A study of reproductive hormone concentrations in males occupationally exposed to 4,4'-diaminostilbene-2,2'-disulfonic-acid (81118) (DAS) was conducted. The study was part of a NIOSH health hazard evaluation conducted in response to complaints of impotence and decreased libido among male employees at a facility that manufactured DAS. The study group consisted of 30 males currently exposed to DAS, 20 males who had been exposed to DAS in the past, but were no longer exposed to DAS, and 35 males working in an area where plastic additives were produced who were not exposed to DAS. Questionnaires were completed concerning demographic characteristics, smoking and drinking habits, work habits, occupational exposures, medical history related to decreased libido such as diabetes, thyroid disease, obesity, and use of certain medications, reproductive history, and whether they believed that workplace exposures could affect sex drive or fertility. Blood serum was analyzed for total and free testosterone, follicle stimulating hormone (FSH), luteinizing hormone, and estradiol. The mean ages of the current and former DAS workers and controls were 45.9, 45.2, and 39.0 years (yr), respectively. The current DAS workers had worked in the DAS manufacturing area significantly longer than the former DAS workers and controls. Although the prevalence of subjects reporting ever fathering a pregnancy was similar across the groups, the proportion of current and former DAS workers who believed that workplace exposures could cause sexual problems was significantly greater than in the controls. Current and former DAS workers had significantly lower mean total testosterone concentrations than the controls, 458 and 442 nanograms per deciliter (ng/dl) versus 556ng/dl, respectively. Duration of employment in DAS manufacturing was significantly, inversely correlated with total testosterone concentrations. FSH concentrations were significantly lower in the former DAS workers than in the controls, 6.7 versus 10.3 milliInternational units per milliliter. The concentrations of the other hormones did not differ significantly across groups. The group mean concentrations of all hormones were within the clinically normal range. The authors conclude that, although the group mean testosterone and FSH concentrations are within clinically normal ranges, these data suggest that occupational exposure to DAS is associated with changes in male reproductive hormone concentrations.

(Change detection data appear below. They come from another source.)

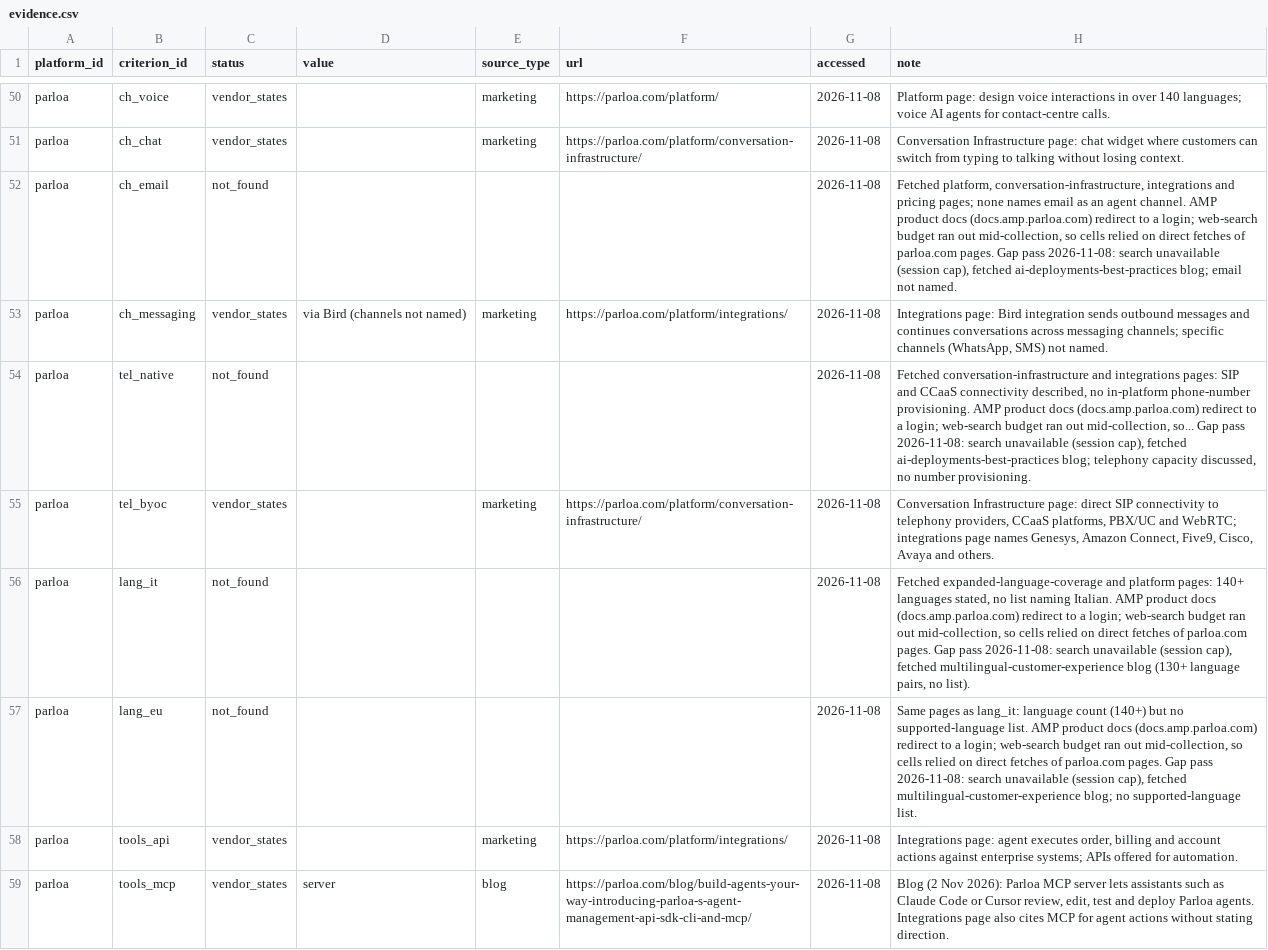
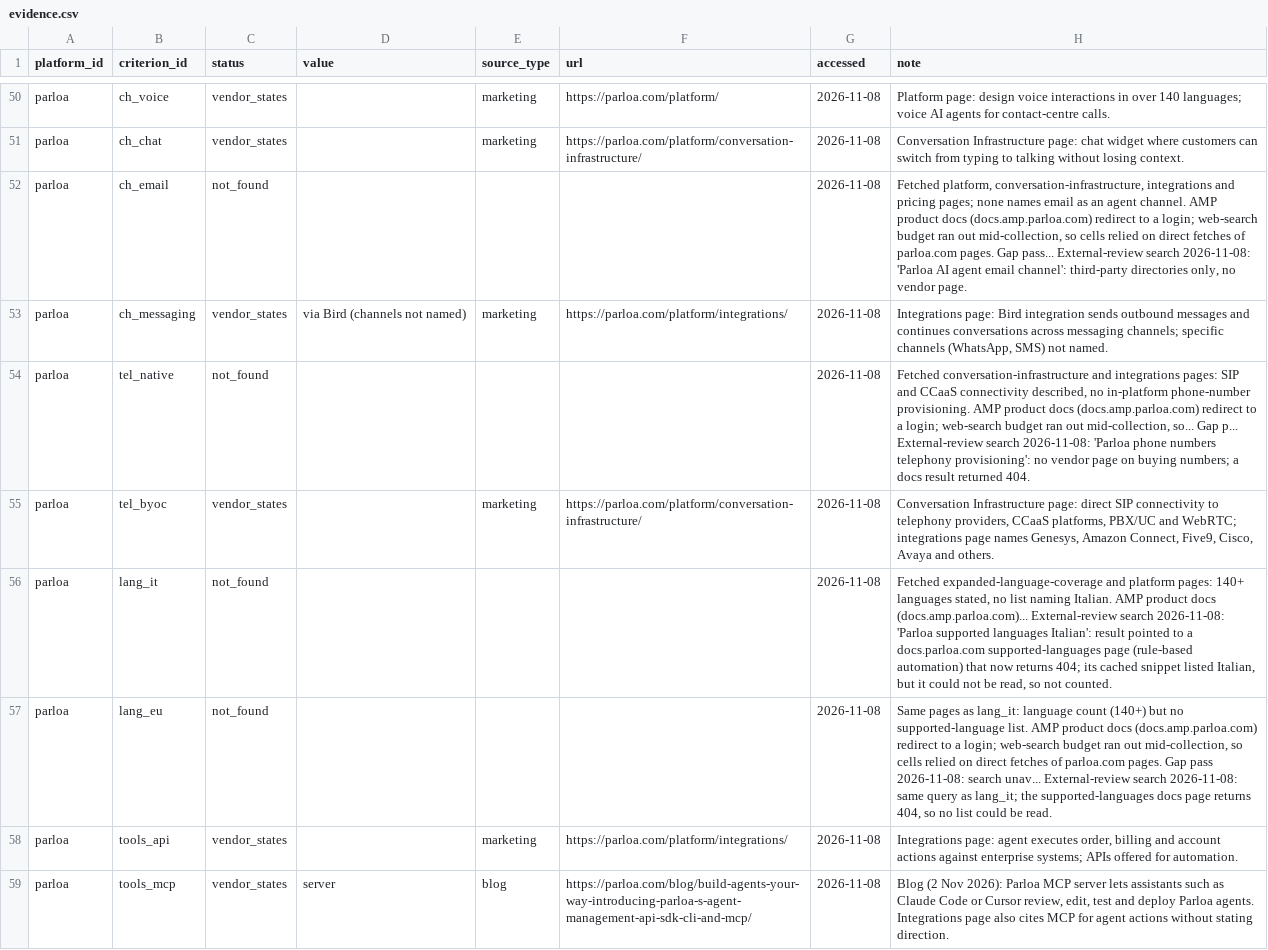
Before and after one commit to LucaDeAng/agent-platform-benchmark, a CSV file: data/evidence.csv, drawn as a sheet; only a part is shown, gaps mark what is left out; the diff covers the shown part only.

```diff
--- a/data/evidence.csv
+++ b/data/evidence.csv
@@ -51,8 +51,8 @@ parloa,ch_voice,vendor_states,,marketing,https://parloa.com/platform/,2026-11-08
 parloa,ch_chat,vendor_states,,marketing,https://parloa.com/platform/conversation-infrastructure/,2026-11-08,Conversation Infrastructure page: chat widget where customers can switch from typing to talking without losing context.
-parloa,ch_email,not_found,,,,2026-11-08,"Fetched platform, conversation-infrastructure, integrations and pricing pages; none names email as an agent channel. AMP product docs (docs.amp.parloa.com) redirect to a login; web-search budget ran out mid-collection, so cells relied on direct fetches of parloa.com pages. Gap pass 2026-11-08: search unavailable (session cap), fetched ai-deployments-best-practices blog; email not named."
+parloa,ch_email,not_found,,,,2026-11-08,"Fetched platform, conversation-infrastructure, integrations and pricing pages; none names email as an agent channel. AMP product docs (docs.amp.parloa.com) redirect to a login; web-search budget ran out mid-collection, so cells relied on direct fetches of parloa.com pages. Gap pass... External-review search 2026-11-08: 'Parloa AI agent email channel': third-party directories only, no vendor page."
 parloa,ch_messaging,vendor_states,via Bird (channels not named),marketing,https://parloa.com/platform/integrations/,2026-11-08,"Integrations page: Bird integration sends outbound messages and continues conversations across messaging channels; specific channels (WhatsApp, SMS) not named."
-parloa,tel_native,not_found,,,,2026-11-08,"Fetched conversation-infrastructure and integrations pages: SIP and CCaaS connectivity described, no in-platform phone-number provisioning. AMP product docs (docs.amp.parloa.com) redirect to a login; web-search budget ran out mid-collection, so... Gap pass 2026-11-08: search unavailable (session cap), fetched ai-deployments-best-practices blog; telephony capacity discussed, no number provisioning."
+parloa,tel_native,not_found,,,,2026-11-08,"Fetched conversation-infrastructure and integrations pages: SIP and CCaaS connectivity described, no in-platform phone-number provisioning. AMP product docs (docs.amp.parloa.com) redirect to a login; web-search budget ran out mid-collection, so... Gap p... External-review search 2026-11-08: 'Parloa phone numbers telephony provisioning': no vendor page on buying numbers; a docs result returned 404."
 parloa,tel_byoc,vendor_states,,marketing,https://parloa.com/platform/conversation-infrastructure/,2026-11-08,"Conversation Infrastructure page: direct SIP connectivity to telephony providers, CCaaS platforms, PBX/UC and WebRTC; integrations page names Genesys, Amazon Connect, Five9, Cisco, Avaya and others."
-parloa,lang_it,not_found,,,,2026-11-08,"Fetched expanded-language-coverage and platform pages: 140+ languages stated, no list naming Italian. AMP product docs (docs.amp.parloa.com) redirect to a login; web-search budget ran out mid-collection, so cells relied on direct fetches of parloa.com pages. Gap pass 2026-11-08: search unavailable (session cap), fetched multilingual-customer-experience blog (130+ language pairs, no list)."
-parloa,lang_eu,not_found,,,,2026-11-08,"Same pages as lang_it: language count (140+) but no supported-language list. AMP product docs (docs.amp.parloa.com) redirect to a login; web-search budget ran out mid-collection, so cells relied on direct fetches of parloa.com pages. Gap pass 2026-11-08: search unavailable (session cap), fetched multilingual-customer-experience blog; no supported-language list."
+parloa,lang_it,not_found,,,,2026-11-08,"Fetched expanded-language-coverage and platform pages: 140+ languages stated, no list naming Italian. AMP product docs (docs.amp.parloa.com)... External-review search 2026-11-08: 'Parloa supported languages Italian': result pointed to a docs.parloa.com supported-languages page (rule-based automation) that now returns 404; its cached snippet listed Italian, but it could not be read, so not counted."
+parloa,lang_eu,not_found,,,,2026-11-08,"Same pages as lang_it: language count (140+) but no supported-language list. AMP product docs (docs.amp.parloa.com) redirect to a login; web-search budget ran out mid-collection, so cells relied on direct fetches of parloa.com pages. Gap pass 2026-11-08: search unav... External-review search 2026-11-08: same query as lang_it; the supported-languages docs page returns 404, so no list could be read."
 parloa,tools_api,vendor_states,,marketing,https://parloa.com/platform/integrations/,2026-11-08,"Integrations page: agent executes order, billing and account actions against enterprise systems; APIs offered for automation."
```
Also changed, not shown: 30 edited cells elsewhere in this file, data/platforms.csv, 4 other files.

Barbara Grajewski, CDC, National Institute for Occupational Safety and Health, DSHEFS, 4676 Columbia Parkway, R-15, Cincinnati, OH 45226